RECORD EXTRACTS:
=====

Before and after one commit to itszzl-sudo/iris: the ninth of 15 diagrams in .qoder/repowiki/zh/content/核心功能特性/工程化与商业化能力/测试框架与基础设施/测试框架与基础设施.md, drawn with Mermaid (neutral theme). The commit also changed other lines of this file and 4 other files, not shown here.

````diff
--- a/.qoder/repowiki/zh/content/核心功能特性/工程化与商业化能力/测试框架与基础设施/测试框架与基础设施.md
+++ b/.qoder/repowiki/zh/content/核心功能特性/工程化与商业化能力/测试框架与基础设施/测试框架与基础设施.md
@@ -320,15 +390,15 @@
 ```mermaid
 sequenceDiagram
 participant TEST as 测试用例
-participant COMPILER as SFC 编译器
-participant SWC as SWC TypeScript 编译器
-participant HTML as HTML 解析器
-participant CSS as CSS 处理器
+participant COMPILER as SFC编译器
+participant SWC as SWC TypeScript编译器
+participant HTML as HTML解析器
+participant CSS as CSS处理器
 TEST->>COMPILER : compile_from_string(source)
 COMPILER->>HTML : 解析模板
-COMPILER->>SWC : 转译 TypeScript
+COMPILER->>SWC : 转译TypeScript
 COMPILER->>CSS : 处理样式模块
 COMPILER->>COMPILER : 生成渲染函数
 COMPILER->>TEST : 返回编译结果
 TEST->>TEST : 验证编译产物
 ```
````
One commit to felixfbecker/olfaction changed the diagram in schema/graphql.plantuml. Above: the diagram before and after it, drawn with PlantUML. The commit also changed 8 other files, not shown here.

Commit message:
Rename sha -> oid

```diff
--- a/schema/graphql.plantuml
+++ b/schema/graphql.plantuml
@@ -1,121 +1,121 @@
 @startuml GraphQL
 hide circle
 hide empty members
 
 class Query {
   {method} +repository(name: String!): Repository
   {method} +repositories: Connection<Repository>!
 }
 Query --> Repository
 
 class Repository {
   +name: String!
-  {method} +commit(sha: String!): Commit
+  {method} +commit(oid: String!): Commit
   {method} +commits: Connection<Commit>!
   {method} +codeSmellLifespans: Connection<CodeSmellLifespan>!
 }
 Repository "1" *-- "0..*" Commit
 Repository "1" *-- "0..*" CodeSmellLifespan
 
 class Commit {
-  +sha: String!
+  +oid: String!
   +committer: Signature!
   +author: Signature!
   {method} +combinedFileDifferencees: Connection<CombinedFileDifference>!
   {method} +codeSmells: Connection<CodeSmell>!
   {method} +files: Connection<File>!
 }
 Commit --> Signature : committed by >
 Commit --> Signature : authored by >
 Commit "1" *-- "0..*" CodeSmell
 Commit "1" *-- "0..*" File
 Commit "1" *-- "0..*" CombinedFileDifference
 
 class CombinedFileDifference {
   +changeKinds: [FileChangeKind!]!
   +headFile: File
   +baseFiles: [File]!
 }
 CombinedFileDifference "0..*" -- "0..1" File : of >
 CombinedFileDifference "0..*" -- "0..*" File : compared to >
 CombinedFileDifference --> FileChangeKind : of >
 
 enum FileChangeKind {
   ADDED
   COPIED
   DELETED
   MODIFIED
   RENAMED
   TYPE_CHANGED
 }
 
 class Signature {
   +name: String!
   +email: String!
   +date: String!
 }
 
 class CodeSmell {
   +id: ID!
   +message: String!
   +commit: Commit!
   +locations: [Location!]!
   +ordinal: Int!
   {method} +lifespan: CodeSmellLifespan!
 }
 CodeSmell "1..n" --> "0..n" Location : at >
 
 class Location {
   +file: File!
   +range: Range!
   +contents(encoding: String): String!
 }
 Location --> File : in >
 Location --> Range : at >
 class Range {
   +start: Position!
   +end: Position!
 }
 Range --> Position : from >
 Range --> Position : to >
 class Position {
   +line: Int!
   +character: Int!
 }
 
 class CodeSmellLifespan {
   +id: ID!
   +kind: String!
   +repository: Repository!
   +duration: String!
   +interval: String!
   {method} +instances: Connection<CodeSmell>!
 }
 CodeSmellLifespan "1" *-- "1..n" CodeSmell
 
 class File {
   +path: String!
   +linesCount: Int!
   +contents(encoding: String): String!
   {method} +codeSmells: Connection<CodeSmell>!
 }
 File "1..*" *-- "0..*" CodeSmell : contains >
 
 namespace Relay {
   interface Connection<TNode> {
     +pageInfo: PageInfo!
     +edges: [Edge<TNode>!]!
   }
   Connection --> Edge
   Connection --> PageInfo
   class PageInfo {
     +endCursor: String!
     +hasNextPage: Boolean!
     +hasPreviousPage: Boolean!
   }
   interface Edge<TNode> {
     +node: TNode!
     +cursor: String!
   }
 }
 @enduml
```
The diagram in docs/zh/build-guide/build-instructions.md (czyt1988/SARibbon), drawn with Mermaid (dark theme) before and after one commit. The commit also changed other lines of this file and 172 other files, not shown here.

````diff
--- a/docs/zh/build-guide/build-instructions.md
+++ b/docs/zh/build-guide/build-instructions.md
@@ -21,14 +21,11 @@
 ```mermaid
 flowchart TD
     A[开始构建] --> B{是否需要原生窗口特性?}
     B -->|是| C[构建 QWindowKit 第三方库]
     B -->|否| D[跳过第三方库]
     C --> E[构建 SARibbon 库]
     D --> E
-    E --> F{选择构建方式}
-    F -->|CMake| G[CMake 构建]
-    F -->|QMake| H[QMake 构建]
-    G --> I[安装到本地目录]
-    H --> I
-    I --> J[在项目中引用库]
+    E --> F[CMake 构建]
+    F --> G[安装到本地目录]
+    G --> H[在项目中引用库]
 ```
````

=====

Print the entries exactly.

THE COMPLETED TASK:
Before and after one commit to itszzl-sudo/iris: the ninth of 15 diagrams in .qoder/repowiki/zh/content/核心功能特性/工程化与商业化能力/测试框架与基础设施/测试框架与基础设施.md, drawn with Mermaid (neutral theme). The commit also changed other lines of this file and 4 other files, not shown here.

````diff
--- a/.qoder/repowiki/zh/content/核心功能特性/工程化与商业化能力/测试框架与基础设施/测试框架与基础设施.md
+++ b/.qoder/repowiki/zh/content/核心功能特性/工程化与商业化能力/测试框架与基础设施/测试框架与基础设施.md
@@ -320,15 +390,15 @@
 ```mermaid
 sequenceDiagram
 participant TEST as 测试用例
-participant COMPILER as SFC 编译器
-participant SWC as SWC TypeScript 编译器
-participant HTML as HTML 解析器
-participant CSS as CSS 处理器
+participant COMPILER as SFC编译器
+participant SWC as SWC TypeScript编译器
+participant HTML as HTML解析器
+participant CSS as CSS处理器
 TEST->>COMPILER : compile_from_string(source)
 COMPILER->>HTML : 解析模板
-COMPILER->>SWC : 转译 TypeScript
+COMPILER->>SWC : 转译TypeScript
 COMPILER->>CSS : 处理样式模块
 COMPILER->>COMPILER : 生成渲染函数
 COMPILER->>TEST : 返回编译结果
 TEST->>TEST : 验证编译产物
 ```
````
One commit to felixfbecker/olfaction changed the diagram in schema/graphql.plantuml. Above: the diagram before and after it, drawn with PlantUML. The commit also changed 8 other files, not shown here.

Commit message:
Rename sha -> oid

```diff
--- a/schema/graphql.plantuml
+++ b/schema/graphql.plantuml
@@ -1,121 +1,121 @@
 @startuml GraphQL
 hide circle
 hide empty members
 
 class Query {
   {method} +repository(name: String!): Repository
   {method} +repositories: Connection<Repository>!
 }
 Query --> Repository
 
 class Repository {
   +name: String!
-  {method} +commit(sha: String!): Commit
+  {method} +commit(oid: String!): Commit
   {method} +commits: Connection<Commit>!
   {method} +codeSmellLifespans: Connection<CodeSmellLifespan>!
 }
 Repository "1" *-- "0..*" Commit
 Repository "1" *-- "0..*" CodeSmellLifespan
 
 class Commit {
-  +sha: String!
+  +oid: String!
   +committer: Signature!
   +author: Signature!
   {method} +combinedFileDifferencees: Connection<CombinedFileDifference>!
   {method} +codeSmells: Connection<CodeSmell>!
   {method} +files: Connection<File>!
 }
 Commit --> Signature : committed by >
 Commit --> Signature : authored by >
 Commit "1" *-- "0..*" CodeSmell
 Commit "1" *-- "0..*" File
 Commit "1" *-- "0..*" CombinedFileDifference
 
 class CombinedFileDifference {
   +changeKinds: [FileChangeKind!]!
   +headFile: File
   +baseFiles: [File]!
 }
 CombinedFileDifference "0..*" -- "0..1" File : of >
 CombinedFileDifference "0..*" -- "0..*" File : compared to >
 CombinedFileDifference --> FileChangeKind : of >
 
 enum FileChangeKind {
   ADDED
   COPIED
   DELETED
   MODIFIED
   RENAMED
   TYPE_CHANGED
 }
 
 class Signature {
   +name: String!
   +email: String!
   +date: String!
 }
 
 class CodeSmell {
   +id: ID!
   +message: String!
   +commit: Commit!
   +locations: [Location!]!
   +ordinal: Int!
   {method} +lifespan: CodeSmellLifespan!
 }
 CodeSmell "1..n" --> "0..n" Location : at >
 
 class Location {
   +file: File!
   +range: Range!
   +contents(encoding: String): String!
 }
 Location --> File : in >
 Location --> Range : at >
 class Range {
   +start: Position!
   +end: Position!
 }
 Range --> Position : from >
 Range --> Position : to >
 class Position {
   +line: Int!
   +character: Int!
 }
 
 class CodeSmellLifespan {
   +id: ID!
   +kind: String!
   +repository: Repository!
   +duration: String!
   +interval: String!
   {method} +instances: Connection<CodeSmell>!
 }
 CodeSmellLifespan "1" *-- "1..n" CodeSmell
 
 class File {
   +path: String!
   +linesCount: Int!
   +contents(encoding: String): String!
   {method} +codeSmells: Connection<CodeSmell>!
 }
 File "1..*" *-- "0..*" CodeSmell : contains >
 
 namespace Relay {
   interface Connection<TNode> {
     +pageInfo: PageInfo!
     +edges: [Edge<TNode>!]!
   }
   Connection --> Edge
   Connection --> PageInfo
   class PageInfo {
     +endCursor: String!
     +hasNextPage: Boolean!
     +hasPreviousPage: Boolean!
   }
   interface Edge<TNode> {
     +node: TNode!
     +cursor: String!
   }
 }
 @enduml
```
The diagram in docs/zh/build-guide/build-instructions.md (czyt1988/SARibbon), drawn with Mermaid (dark theme) before and after one commit. The commit also changed other lines of this file and 172 other files, not shown here.

````diff
--- a/docs/zh/build-guide/build-instructions.md
+++ b/docs/zh/build-guide/build-instructions.md
@@ -21,14 +21,11 @@
 ```mermaid
 flowchart TD
     A[开始构建] --> B{是否需要原生窗口特性?}
     B -->|是| C[构建 QWindowKit 第三方库]
     B -->|否| D[跳过第三方库]
     C --> E[构建 SARibbon 库]
     D --> E
-    E --> F{选择构建方式}
-    F -->|CMake| G[CMake 构建]
-    F -->|QMake| H[QMake 构建]
-    G --> I[安装到本地目录]
-    H --> I
-    I --> J[在项目中引用库]
+    E --> F[CMake 构建]
+    F --> G[安装到本地目录]
+    G --> H[在项目中引用库]
 ```
````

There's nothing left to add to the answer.